=== Data for the task ===
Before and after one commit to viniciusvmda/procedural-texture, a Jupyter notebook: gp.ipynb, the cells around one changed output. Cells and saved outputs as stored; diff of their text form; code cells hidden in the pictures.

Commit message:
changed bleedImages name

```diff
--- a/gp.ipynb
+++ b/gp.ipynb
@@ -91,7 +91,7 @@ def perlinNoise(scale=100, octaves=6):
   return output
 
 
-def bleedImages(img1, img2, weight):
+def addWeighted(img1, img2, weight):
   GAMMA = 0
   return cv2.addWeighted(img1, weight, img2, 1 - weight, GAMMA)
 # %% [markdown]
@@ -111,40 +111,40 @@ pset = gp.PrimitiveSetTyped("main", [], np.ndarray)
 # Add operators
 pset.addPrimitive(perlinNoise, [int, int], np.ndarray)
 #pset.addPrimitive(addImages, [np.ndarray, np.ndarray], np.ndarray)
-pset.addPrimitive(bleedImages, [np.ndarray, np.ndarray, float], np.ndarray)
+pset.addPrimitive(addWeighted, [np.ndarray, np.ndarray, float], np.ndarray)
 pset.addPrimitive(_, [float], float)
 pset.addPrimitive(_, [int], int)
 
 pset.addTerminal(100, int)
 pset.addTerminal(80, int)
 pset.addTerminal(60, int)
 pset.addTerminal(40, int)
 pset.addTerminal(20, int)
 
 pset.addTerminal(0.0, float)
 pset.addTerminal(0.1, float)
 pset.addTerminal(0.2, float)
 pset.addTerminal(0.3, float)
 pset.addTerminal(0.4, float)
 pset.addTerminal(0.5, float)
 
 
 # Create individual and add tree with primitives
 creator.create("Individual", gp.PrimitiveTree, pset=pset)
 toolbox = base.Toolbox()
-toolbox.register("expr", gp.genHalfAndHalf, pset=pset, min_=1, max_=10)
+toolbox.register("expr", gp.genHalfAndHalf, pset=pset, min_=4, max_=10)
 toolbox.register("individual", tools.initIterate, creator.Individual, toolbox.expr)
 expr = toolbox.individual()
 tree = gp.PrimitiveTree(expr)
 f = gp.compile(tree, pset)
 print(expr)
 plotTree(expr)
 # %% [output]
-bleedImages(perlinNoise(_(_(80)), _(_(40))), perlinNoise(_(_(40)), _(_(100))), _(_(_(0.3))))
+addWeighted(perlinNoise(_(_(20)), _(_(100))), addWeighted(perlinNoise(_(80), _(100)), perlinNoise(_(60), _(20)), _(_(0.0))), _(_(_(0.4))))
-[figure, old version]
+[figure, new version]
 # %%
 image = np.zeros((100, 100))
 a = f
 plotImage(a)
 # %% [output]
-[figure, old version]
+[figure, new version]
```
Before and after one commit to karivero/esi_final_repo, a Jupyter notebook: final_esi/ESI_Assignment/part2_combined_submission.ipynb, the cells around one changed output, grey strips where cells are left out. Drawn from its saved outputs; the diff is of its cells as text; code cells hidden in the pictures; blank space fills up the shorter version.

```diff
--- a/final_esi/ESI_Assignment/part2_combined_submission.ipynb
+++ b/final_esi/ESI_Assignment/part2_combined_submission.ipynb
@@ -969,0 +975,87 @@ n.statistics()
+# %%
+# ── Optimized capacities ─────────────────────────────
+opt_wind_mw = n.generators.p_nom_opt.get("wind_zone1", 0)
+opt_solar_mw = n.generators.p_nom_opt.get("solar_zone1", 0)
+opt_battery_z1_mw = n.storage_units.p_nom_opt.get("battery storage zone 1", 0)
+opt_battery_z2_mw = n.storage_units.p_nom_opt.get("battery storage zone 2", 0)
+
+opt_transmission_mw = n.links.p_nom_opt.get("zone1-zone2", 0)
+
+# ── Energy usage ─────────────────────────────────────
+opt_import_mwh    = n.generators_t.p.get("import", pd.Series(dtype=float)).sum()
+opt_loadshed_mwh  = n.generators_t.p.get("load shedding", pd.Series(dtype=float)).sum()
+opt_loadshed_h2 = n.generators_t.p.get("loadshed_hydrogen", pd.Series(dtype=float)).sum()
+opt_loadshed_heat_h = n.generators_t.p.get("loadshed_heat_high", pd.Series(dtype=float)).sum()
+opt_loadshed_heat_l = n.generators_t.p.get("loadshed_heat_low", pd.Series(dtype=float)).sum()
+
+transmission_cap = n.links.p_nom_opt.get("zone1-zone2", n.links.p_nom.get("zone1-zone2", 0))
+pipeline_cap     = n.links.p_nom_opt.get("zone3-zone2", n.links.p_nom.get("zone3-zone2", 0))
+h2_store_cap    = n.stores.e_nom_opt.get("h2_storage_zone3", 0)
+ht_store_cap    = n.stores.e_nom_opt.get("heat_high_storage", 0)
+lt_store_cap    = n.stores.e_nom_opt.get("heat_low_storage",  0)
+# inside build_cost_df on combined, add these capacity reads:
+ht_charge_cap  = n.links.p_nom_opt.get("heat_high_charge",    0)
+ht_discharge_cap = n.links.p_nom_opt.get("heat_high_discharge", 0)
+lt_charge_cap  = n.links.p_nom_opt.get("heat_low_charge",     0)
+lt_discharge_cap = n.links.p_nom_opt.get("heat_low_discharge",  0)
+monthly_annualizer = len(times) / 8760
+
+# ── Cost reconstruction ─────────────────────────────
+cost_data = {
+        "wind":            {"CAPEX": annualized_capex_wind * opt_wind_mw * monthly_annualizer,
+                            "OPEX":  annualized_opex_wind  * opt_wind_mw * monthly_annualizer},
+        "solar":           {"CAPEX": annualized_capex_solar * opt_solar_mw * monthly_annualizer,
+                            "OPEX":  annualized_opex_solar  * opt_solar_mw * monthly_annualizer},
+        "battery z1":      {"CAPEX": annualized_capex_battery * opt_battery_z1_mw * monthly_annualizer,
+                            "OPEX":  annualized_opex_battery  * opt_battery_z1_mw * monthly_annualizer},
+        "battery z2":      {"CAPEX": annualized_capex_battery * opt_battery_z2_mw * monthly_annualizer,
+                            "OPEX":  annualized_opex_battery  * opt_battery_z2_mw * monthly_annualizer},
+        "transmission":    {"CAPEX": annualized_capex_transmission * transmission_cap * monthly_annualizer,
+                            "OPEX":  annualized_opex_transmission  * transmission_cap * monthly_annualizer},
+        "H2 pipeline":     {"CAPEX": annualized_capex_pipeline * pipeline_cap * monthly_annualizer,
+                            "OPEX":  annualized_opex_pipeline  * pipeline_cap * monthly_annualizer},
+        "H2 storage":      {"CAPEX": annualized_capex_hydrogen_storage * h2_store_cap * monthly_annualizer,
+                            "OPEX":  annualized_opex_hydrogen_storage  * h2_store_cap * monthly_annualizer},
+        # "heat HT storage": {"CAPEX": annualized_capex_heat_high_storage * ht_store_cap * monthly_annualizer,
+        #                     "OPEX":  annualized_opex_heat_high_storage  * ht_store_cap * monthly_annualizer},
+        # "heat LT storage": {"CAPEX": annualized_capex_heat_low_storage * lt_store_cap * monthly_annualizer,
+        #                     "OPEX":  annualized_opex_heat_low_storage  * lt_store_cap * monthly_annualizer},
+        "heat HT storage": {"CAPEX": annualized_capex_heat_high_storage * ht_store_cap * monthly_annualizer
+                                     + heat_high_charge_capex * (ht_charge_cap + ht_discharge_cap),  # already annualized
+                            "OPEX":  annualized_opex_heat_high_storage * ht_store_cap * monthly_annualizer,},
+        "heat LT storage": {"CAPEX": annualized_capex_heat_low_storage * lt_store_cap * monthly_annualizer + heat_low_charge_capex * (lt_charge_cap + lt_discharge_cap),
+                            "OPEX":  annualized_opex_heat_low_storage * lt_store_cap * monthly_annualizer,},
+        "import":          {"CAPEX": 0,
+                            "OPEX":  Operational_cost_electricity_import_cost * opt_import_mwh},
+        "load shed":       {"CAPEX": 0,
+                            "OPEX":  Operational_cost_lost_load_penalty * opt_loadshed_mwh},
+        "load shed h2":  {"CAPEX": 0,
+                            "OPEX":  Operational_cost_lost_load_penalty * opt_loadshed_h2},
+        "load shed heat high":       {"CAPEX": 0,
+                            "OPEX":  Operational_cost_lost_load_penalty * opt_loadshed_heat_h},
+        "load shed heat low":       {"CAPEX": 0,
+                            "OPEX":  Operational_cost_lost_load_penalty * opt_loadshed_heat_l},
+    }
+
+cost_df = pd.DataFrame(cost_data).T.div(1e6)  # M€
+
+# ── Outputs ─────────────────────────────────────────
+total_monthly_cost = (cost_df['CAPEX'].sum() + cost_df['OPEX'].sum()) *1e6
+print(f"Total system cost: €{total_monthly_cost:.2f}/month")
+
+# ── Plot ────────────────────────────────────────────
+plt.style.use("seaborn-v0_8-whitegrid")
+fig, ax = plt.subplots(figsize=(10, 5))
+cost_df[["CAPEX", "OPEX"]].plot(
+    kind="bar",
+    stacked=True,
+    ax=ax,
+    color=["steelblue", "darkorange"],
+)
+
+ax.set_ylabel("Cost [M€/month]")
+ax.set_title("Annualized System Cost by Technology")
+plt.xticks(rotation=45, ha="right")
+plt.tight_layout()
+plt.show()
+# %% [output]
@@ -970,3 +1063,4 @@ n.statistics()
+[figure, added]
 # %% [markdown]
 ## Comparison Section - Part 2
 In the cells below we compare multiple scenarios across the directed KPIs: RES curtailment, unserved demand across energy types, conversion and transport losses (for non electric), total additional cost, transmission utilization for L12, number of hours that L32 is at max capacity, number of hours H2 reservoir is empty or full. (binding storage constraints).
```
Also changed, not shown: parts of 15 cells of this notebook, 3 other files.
===
Task description
Go through the listing above, and whenever a line holds the word "PrimitiveTree", copy it.

Answer for the task
 creator.create("Individual", gp.PrimitiveTree, pset=pset)
 tree = gp.PrimitiveTree(expr)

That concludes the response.